[Before-and-after change data]
|---|

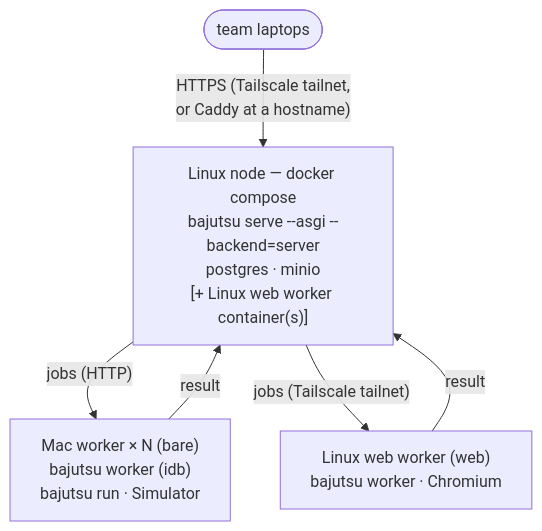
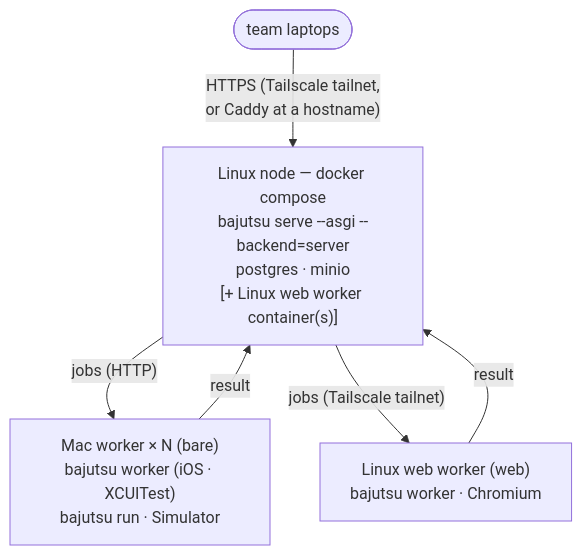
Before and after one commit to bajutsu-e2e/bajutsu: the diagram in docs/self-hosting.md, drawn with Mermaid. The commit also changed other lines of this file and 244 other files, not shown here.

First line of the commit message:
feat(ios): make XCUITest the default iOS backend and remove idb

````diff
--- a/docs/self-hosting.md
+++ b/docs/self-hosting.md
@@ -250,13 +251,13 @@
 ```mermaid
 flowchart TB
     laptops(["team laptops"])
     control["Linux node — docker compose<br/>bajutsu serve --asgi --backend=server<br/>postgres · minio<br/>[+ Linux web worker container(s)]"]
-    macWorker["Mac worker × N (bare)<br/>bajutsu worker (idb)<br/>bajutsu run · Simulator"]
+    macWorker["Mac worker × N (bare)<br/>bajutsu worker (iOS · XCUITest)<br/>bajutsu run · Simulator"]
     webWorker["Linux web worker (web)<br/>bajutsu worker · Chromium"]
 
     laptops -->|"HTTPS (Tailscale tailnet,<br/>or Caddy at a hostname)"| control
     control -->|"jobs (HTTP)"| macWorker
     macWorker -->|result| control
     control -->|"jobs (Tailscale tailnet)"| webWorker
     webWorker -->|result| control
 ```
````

|---|

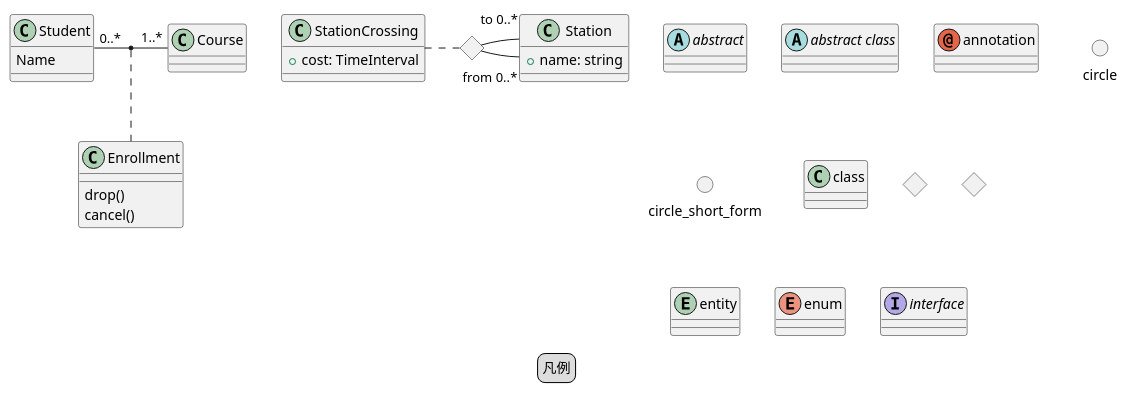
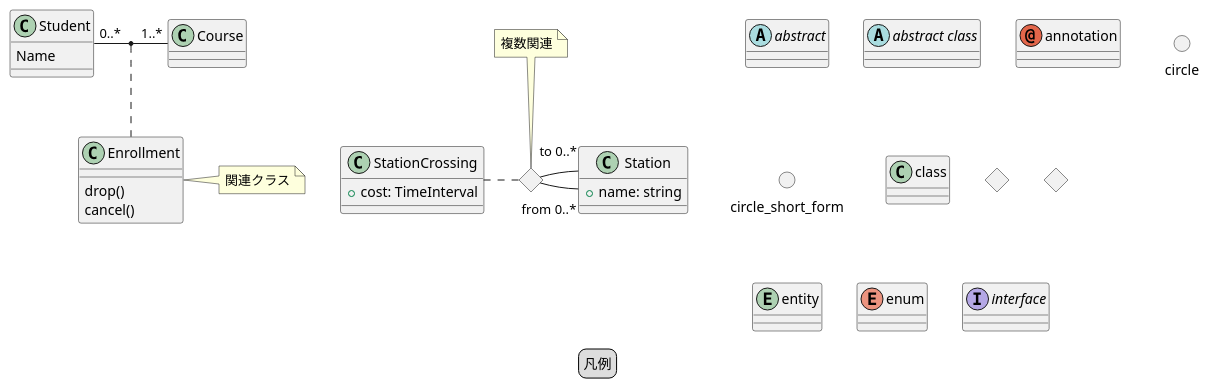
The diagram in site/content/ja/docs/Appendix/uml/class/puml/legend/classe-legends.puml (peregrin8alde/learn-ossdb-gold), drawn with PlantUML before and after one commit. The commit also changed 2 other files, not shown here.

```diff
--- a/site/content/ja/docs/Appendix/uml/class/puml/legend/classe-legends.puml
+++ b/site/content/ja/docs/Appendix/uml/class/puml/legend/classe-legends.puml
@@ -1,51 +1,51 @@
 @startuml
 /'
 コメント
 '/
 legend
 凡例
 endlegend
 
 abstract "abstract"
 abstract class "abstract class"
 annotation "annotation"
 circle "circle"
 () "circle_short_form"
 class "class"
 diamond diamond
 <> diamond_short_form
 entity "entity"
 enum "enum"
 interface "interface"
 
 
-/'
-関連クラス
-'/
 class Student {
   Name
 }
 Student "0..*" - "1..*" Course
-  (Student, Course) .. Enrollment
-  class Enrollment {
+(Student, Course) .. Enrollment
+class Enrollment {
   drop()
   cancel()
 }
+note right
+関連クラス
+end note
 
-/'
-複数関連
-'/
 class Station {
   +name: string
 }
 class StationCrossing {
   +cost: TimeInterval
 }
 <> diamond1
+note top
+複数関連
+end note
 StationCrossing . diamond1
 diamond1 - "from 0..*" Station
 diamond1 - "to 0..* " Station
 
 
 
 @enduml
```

|---|

» **Directions for this task**
Report each line above containing the string "class".

» **Your solution**
The diagram in site/content/ja/docs/Appendix/uml/class/puml/legend/classe-legends.puml (peregrin8alde/learn-ossdb-gold), drawn with PlantUML before and after one commit. The commit also changed 2 other files, not shown here.
--- a/site/content/ja/docs/Appendix/uml/class/puml/legend/classe-legends.puml
+++ b/site/content/ja/docs/Appendix/uml/class/puml/legend/classe-legends.puml
 abstract class "abstract class"
 class "class"
 class Student {
-  class Enrollment {
+class Enrollment {
 class Station {
 class StationCrossing {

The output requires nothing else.